## YOUR TASK
Copy out the lines below that hold the word "with".

## SUPPLIED DATA
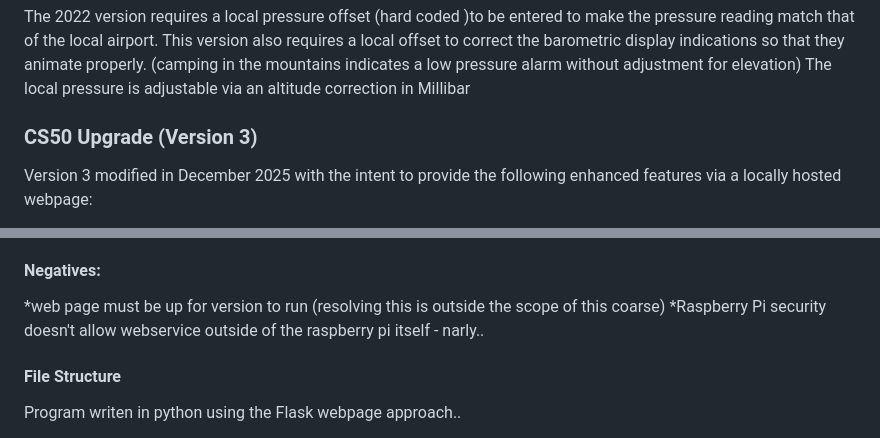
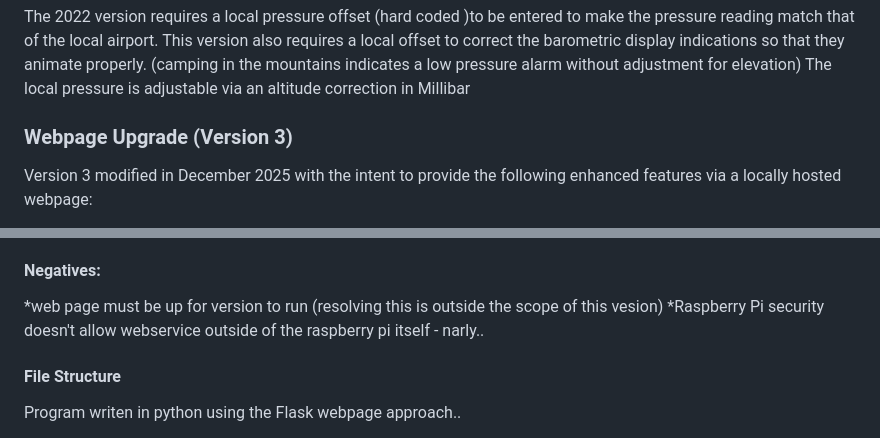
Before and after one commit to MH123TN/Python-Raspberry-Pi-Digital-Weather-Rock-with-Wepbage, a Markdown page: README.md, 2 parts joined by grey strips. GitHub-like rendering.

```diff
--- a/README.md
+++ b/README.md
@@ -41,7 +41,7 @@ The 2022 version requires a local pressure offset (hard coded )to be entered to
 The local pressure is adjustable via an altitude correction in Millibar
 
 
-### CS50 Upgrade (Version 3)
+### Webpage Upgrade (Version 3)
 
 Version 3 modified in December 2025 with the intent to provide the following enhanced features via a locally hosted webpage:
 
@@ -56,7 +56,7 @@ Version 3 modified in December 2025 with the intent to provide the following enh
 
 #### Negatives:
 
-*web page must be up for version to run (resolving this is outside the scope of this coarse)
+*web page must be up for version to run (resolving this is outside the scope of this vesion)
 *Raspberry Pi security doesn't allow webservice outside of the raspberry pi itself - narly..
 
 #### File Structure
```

## THE COMPLETED TASK
Before and after one commit to MH123TN/Python-Raspberry-Pi-Digital-Weather-Rock-with-Wepbage, a Markdown page: README.md, 2 parts joined by grey strips. GitHub-like rendering.
 Version 3 modified in December 2025 with the intent to provide the following enhanced features via a locally hosted webpage:
@@ -56,7 +56,7 @@ Version 3 modified in December 2025 with the intent to provide the following enh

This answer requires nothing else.